They will affect nine subjects, including English literature, geography and history.
A QCA report, published last autumn said GSCE coursework had become "less valid".
Two-thirds of teachers surveyed for the study had said they did not think coursework was valid and reliable.
The QCA says pupils doing supervised projects in class may work on their own or in groups, but they will be monitored by a teacher and access to books, the internet and other sources of information will be controlled.
Consultation is taking place about what kind of supervision there should be for this work, ranging from direct to loose.
There will also be reforms to the way coursework is set and marked. Currently teachers in each school design the work and mark it, and outside moderators check samples of results across the country.
In future the exam boards will set the coursework as well as the exams. Teachers will continue to mark that work, but the regulators say once coursework is more streamlined, it will be easier to moderate effectively .
The head of England's QCA, Ken Boston, said: "The ability of the GCSE to stretch and challenge young people has been reinforced by the proposals that examinations must include extended writing and more varied question types.

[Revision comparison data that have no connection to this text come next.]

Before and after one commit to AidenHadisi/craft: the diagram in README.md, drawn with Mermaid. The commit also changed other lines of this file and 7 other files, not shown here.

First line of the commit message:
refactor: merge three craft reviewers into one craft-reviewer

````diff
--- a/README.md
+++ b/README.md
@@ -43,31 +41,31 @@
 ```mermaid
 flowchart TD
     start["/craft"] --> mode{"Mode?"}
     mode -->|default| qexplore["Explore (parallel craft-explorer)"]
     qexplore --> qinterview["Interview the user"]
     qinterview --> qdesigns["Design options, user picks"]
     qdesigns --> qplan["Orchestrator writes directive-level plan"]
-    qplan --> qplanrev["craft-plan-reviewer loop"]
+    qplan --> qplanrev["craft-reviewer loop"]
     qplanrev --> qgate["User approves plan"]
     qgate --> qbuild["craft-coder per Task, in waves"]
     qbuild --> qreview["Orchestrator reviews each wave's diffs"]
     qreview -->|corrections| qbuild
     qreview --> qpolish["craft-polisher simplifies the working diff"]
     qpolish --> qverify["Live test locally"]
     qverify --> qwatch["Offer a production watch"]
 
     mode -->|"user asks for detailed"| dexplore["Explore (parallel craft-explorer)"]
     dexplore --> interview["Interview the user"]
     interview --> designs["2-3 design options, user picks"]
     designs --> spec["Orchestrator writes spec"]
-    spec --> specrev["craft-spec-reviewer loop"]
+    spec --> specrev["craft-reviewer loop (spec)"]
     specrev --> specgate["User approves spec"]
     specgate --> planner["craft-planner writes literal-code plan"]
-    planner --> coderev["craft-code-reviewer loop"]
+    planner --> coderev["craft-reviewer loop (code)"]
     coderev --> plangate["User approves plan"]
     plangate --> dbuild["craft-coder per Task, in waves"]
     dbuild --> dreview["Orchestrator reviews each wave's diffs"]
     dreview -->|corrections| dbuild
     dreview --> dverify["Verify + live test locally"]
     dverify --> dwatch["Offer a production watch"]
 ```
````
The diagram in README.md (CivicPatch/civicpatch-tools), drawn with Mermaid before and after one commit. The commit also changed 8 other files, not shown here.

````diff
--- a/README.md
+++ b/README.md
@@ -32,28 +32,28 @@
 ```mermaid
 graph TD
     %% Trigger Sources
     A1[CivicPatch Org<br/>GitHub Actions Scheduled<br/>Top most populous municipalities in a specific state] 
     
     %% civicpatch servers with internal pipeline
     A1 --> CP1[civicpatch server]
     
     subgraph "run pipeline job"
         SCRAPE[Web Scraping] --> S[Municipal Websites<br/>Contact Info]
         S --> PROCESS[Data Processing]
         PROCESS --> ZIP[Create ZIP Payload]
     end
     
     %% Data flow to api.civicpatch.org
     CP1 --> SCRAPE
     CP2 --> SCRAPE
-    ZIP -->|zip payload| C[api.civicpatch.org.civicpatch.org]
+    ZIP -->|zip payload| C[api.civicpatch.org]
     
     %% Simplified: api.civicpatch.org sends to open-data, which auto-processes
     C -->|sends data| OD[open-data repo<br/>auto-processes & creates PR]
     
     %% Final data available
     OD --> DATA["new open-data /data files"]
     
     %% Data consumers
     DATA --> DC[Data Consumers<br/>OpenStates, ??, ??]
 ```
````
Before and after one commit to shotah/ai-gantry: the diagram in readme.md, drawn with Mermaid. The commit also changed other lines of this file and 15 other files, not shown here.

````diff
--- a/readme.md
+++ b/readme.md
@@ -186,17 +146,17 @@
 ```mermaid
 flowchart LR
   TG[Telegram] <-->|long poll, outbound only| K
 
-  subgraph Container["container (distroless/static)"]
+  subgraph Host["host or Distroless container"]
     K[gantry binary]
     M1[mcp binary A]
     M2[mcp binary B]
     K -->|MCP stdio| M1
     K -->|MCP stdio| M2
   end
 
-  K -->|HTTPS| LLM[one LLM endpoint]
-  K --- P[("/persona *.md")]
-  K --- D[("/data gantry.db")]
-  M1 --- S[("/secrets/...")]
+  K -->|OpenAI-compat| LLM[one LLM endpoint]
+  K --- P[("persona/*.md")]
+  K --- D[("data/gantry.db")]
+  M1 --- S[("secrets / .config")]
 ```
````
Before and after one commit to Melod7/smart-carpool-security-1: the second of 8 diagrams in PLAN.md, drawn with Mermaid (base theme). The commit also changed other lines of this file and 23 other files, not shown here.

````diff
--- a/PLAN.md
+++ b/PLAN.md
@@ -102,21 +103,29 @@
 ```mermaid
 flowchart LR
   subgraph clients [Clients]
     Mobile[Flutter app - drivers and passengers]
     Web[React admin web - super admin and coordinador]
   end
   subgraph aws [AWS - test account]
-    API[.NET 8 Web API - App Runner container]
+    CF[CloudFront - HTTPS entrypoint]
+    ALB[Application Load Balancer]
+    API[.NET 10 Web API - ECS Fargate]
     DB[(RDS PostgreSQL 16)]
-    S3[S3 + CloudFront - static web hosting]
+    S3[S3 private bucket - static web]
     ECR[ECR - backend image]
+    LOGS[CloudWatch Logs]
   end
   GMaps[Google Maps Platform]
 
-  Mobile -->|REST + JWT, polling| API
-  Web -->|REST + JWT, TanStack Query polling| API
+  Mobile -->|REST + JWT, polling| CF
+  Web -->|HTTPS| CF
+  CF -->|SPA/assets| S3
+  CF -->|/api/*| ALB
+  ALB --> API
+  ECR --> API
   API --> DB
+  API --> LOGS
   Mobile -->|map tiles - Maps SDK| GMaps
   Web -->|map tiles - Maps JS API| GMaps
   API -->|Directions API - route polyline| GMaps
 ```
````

"Controlled assessments will increase public confidence in the GCSE and allow the integration of new sources of data and information, including the internet, under supervision."
Problems of plagiarism
Head teachers say they are pleased that coursework will not be lost altogether and will remain in the form of extended work done in school.
John Dunford of the Association of School and College Leaders said: "Coursework has a major contribution to make to exam grades because it can be used to test a much wider variety of knowledge and skills than a written exam lasting a couple of hours."
"I am pleased that calls for coursework to be abolished have been headed off by this proposal for it to be done under more controlled conditions and for that reason I support it.
"The internet has changed the parameters of coursework and the continued credibility of coursework marks depends upon the work being done under more controlled conditions. It's important that we do not lose the positive side of coursework because of the problems of plagiarism".
John Bangs from the National Union of Teachers said cheating was not widespread but the issue did need looking at.
"A review of coursework was long overdue, for example the drawing down of information from the internet and parents helping, but outright cheating was rare.
"Proposals have come forward without being trialled and I worry about undermining the confidence of parents and children in their results this year."